(Difference listings)
════════════════
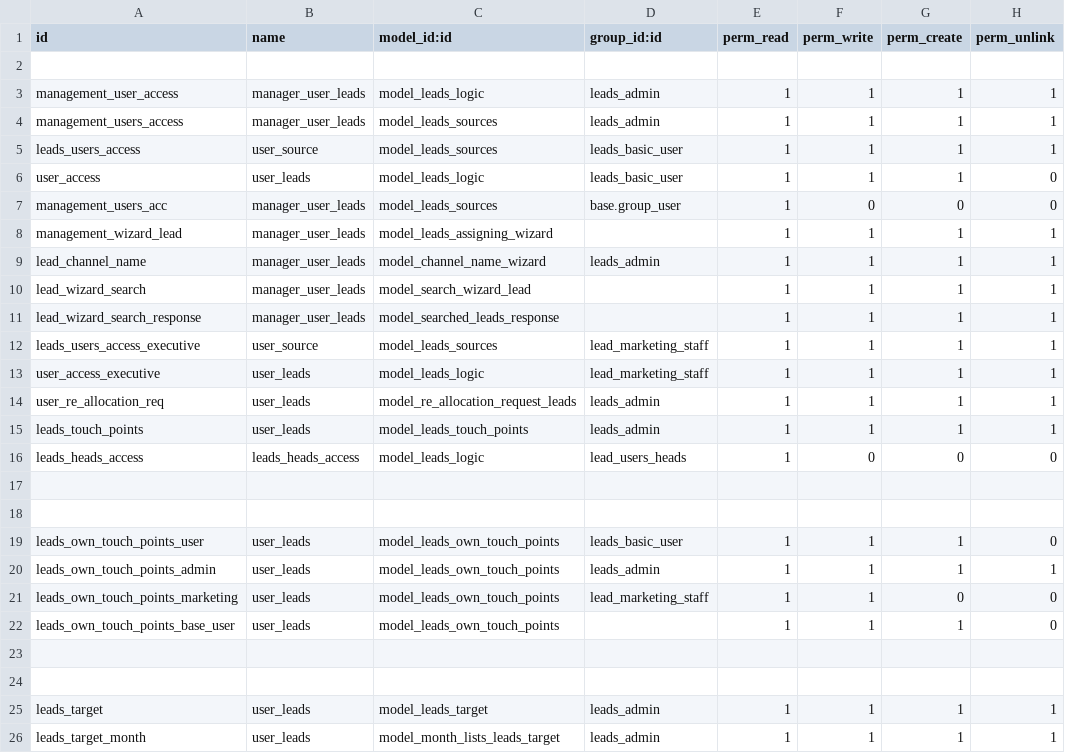
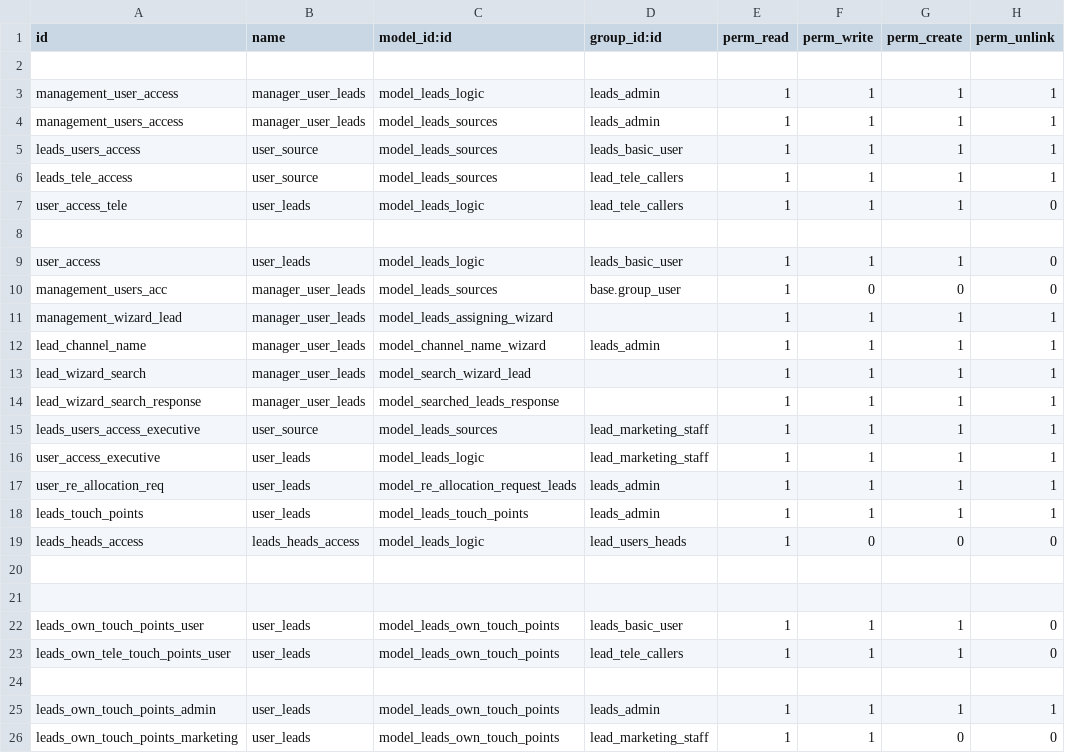
Before and after one commit to muhammedmurshid/leads, a CSV file: security/ir.model.access.csv, drawn as a sheet; only a part is shown; the shorter side is filled out with more unchanged rows.

Commit message:
added new user groups "telecallers"

```diff
--- a/security/ir.model.access.csv
+++ b/security/ir.model.access.csv
@@ -5,2 +5,5 @@ management_users_access,manager_user_leads,model_leads_sources,leads_admin,1,1,1
 leads_users_access,user_source,model_leads_sources,leads_basic_user,1,1,1,1
+leads_tele_access,user_source,model_leads_sources,lead_tele_callers,1,1,1,1
+user_access_tele,user_leads,model_leads_logic,lead_tele_callers,1,1,1,0
+
 user_access,user_leads,model_leads_logic,leads_basic_user,1,1,1,0
@@ -19,2 +22,4 @@ leads_heads_access,leads_heads_access,model_leads_logic,lead_users_heads,1,0,0,0
 leads_own_touch_points_user,user_leads,model_leads_own_touch_points,leads_basic_user,1,1,1,0
+leads_own_tele_touch_points_user,user_leads,model_leads_own_touch_points,lead_tele_callers,1,1,1,0
+
 leads_own_touch_points_admin,user_leads,model_leads_own_touch_points,leads_admin,1,1,1,1
```
Also changed, not shown: 4 other files.
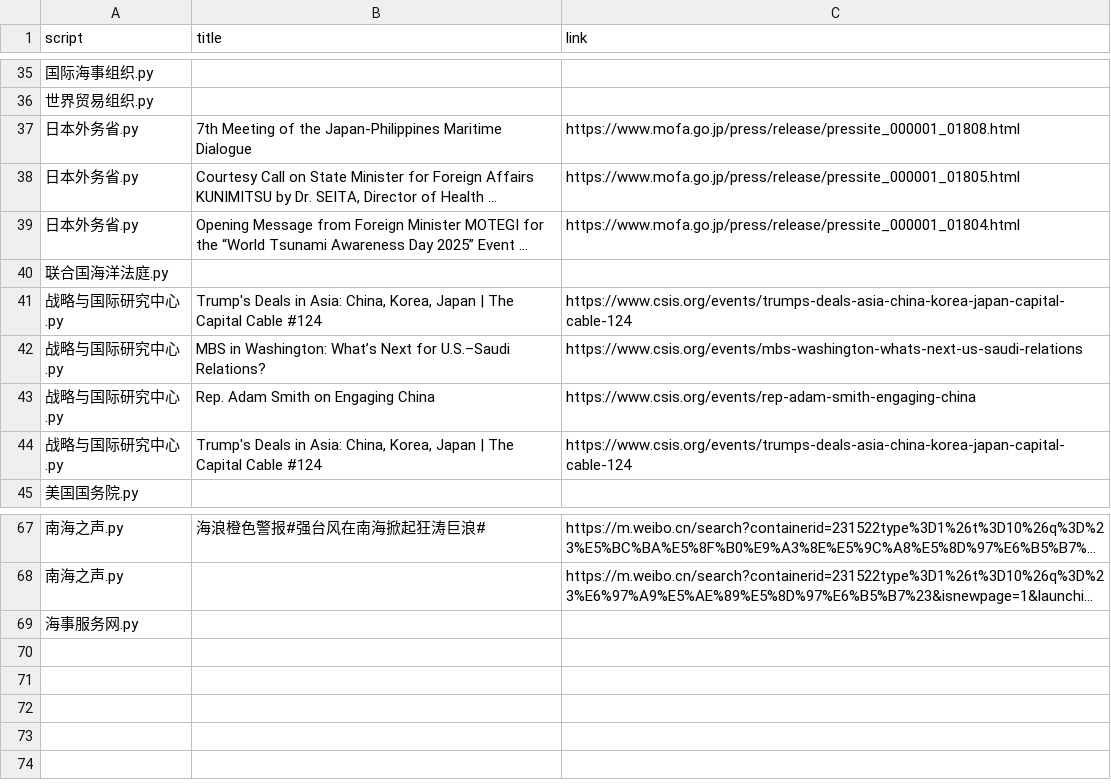
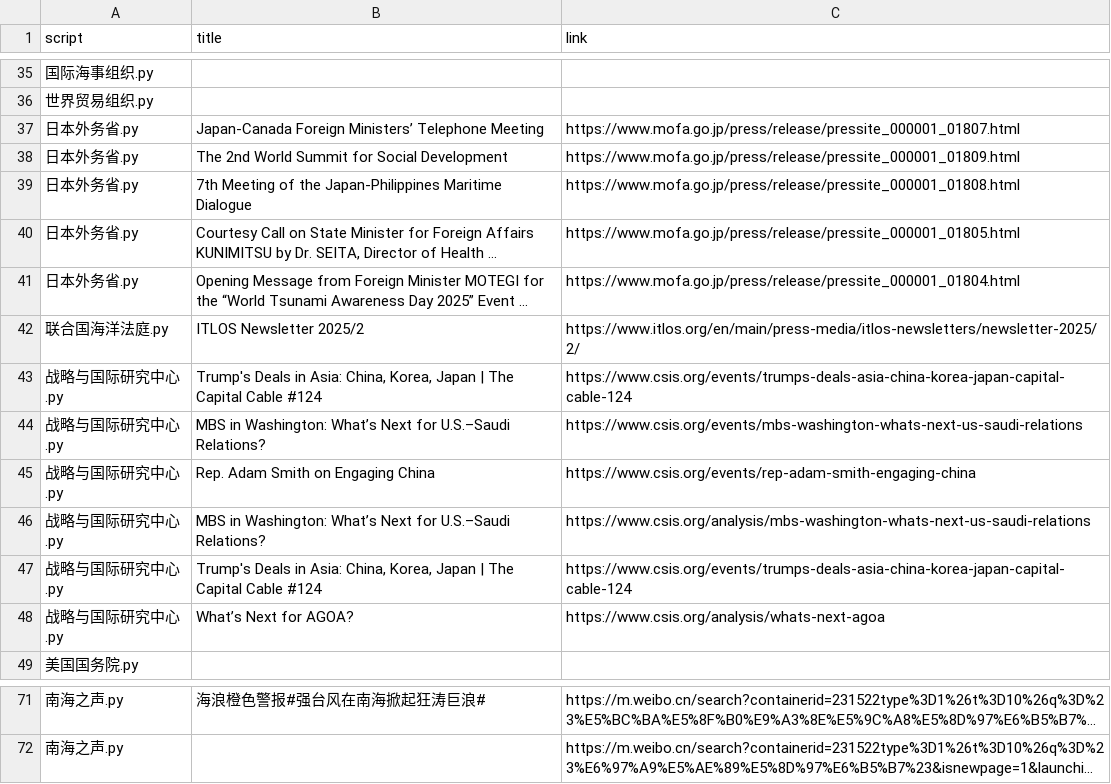
Before and after one commit to KACSH9/---, a CSV file: results_2025-11-06.csv, drawn as a sheet; only a part is shown, gaps mark what is left out; long unchanged cells end in …; removed rows and columns are numbered as before the commit, all else as after; the diff names each change by its address in the sheet, - before the commit and + after, or states it on an @@ line.

```diff
--- a/results_2025-11-06.csv
+++ b/results_2025-11-06.csv
+row 37: 日本外务省.py | Japan-Canada Foreign Ministers’ Telephone Meeting | https://www.mofa.go.jp/press/release/pressite_000001_01807.html
+row 38: 日本外务省.py | The 2nd World Summit for Social Development | https://www.mofa.go.jp/press/release/pressite_000001_01809.html
-row 40: 联合国海洋法庭.py
+row 42: 联合国海洋法庭.py | ITLOS Newsletter 2025/2 | https://www.itlos.org/en/main/press-media/itlos-newsletters/newsletter-2025/2/
+row 46: 战略与国际研究中心.py | MBS in Washington: What’s Next for U.S.–Saudi Relations? | https://www.csis.org/analysis/mbs-washington-whats-next-us-saudi-relations
+row 48: 战略与国际研究中心.py | What’s Next for AGOA? | https://www.csis.org/analysis/whats-next-agoa
-row 69: 海事服务网.py
```
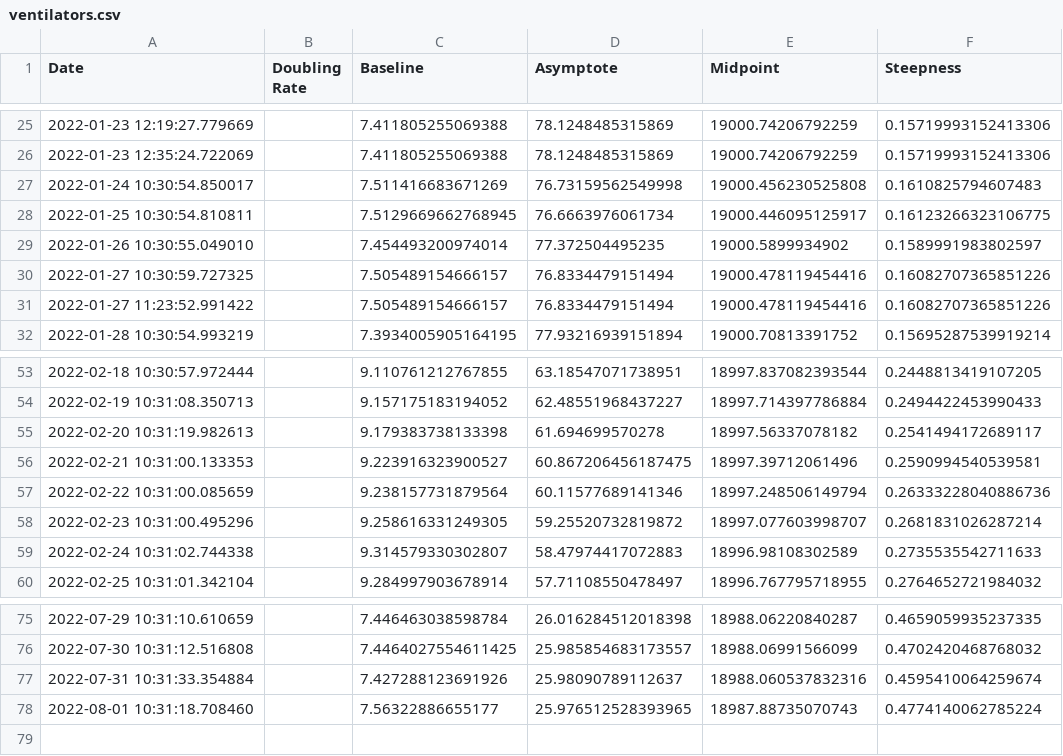
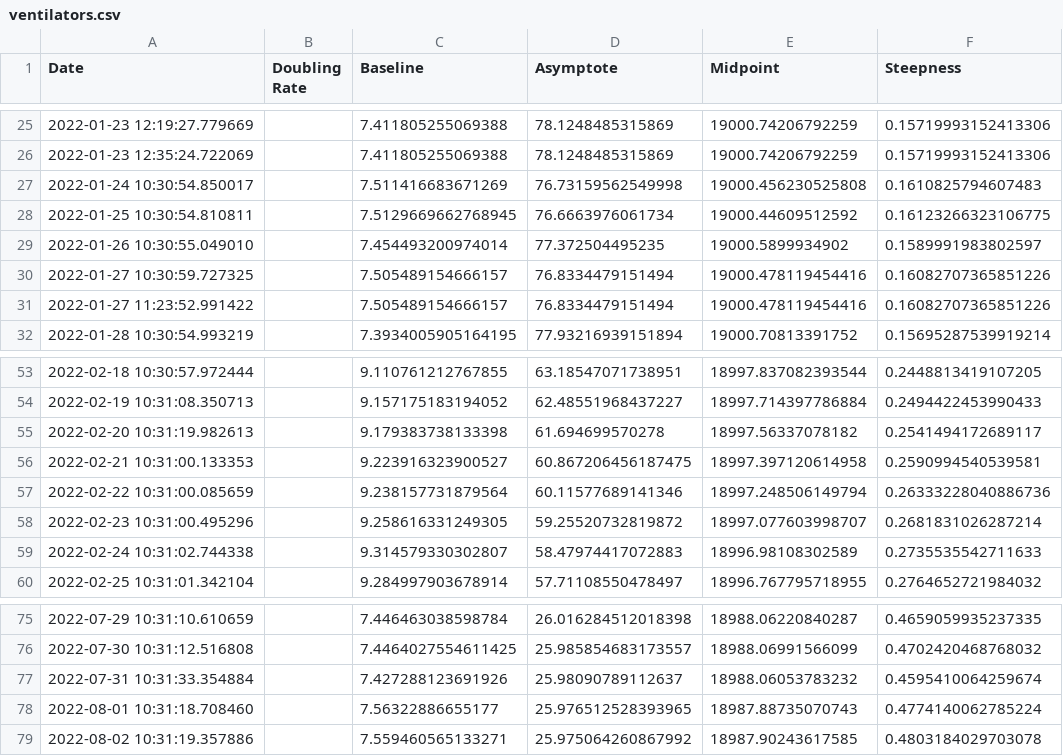
Before and after one commit to solresol/yet-another-pandemic-prediction, a CSV file: historical/ventilators.csv, drawn as a sheet; only a part is shown, gaps mark what is left out.

```diff
--- a/historical/ventilators.csv
+++ b/historical/ventilators.csv
@@ -27,3 +27,3 @@ Date,Doubling Rate,Baseline,Asymptote,Midpoint,Steepness
 2022-01-24 10:30:54.850017,,7.511416683671269,76.73159562549998,19000.456230525808,0.1610825794607483
-2022-01-25 10:30:54.810811,,7.5129669662768945,76.6663976061734,19000.446095125917,0.16123266323106775
+2022-01-25 10:30:54.810811,,7.5129669662768945,76.6663976061734,19000.44609512592,0.16123266323106775
 2022-01-26 10:30:55.049010,,7.454493200974014,77.372504495235,19000.5899934902,0.1589991983802597
@@ -55,3 +55,3 @@ Date,Doubling Rate,Baseline,Asymptote,Midpoint,Steepness
 2022-02-20 10:31:19.982613,,9.179383738133398,61.694699570278,18997.56337078182,0.2541494172689117
-2022-02-21 10:31:00.133353,,9.223916323900527,60.867206456187475,18997.39712061496,0.2590994540539581
+2022-02-21 10:31:00.133353,,9.223916323900527,60.867206456187475,18997.397120614958,0.2590994540539581
 2022-02-22 10:31:00.085659,,9.238157731879564,60.11577689141346,18997.248506149794,0.26333228040886736
@@ -76,3 +76,4 @@ Date,Doubling Rate,Baseline,Asymptote,Midpoint,Steepness
 2022-07-30 10:31:12.516808,,7.4464027554611425,25.985854683173557,18988.06991566099,0.4702420468768032
-2022-07-31 10:31:33.354884,,7.427288123691926,25.98090789112637,18988.060537832316,0.4595410064259674
+2022-07-31 10:31:33.354884,,7.427288123691926,25.98090789112637,18988.06053783232,0.4595410064259674
 2022-08-01 10:31:18.708460,,7.56322886655177,25.976512528393965,18987.88735070743,0.4774140062785224
+2022-08-02 10:31:19.357886,,7.559460565133271,25.975064260867992,18987.90243617585,0.4803184029703078
```
Also changed, not shown: historical/deaths.csv, historical/hospitalisation.csv, 1 other file.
════════════════
Search the entries for the string "historical" and collect each line that has it.

Before and after one commit to solresol/yet-another-pandemic-prediction, a CSV file: historical/ventilators.csv, drawn as a sheet; only a part is shown, gaps mark what is left out.
--- a/historical/ventilators.csv
+++ b/historical/ventilators.csv
Also changed, not shown: historical/deaths.csv, historical/hospitalisation.csv, 1 other file.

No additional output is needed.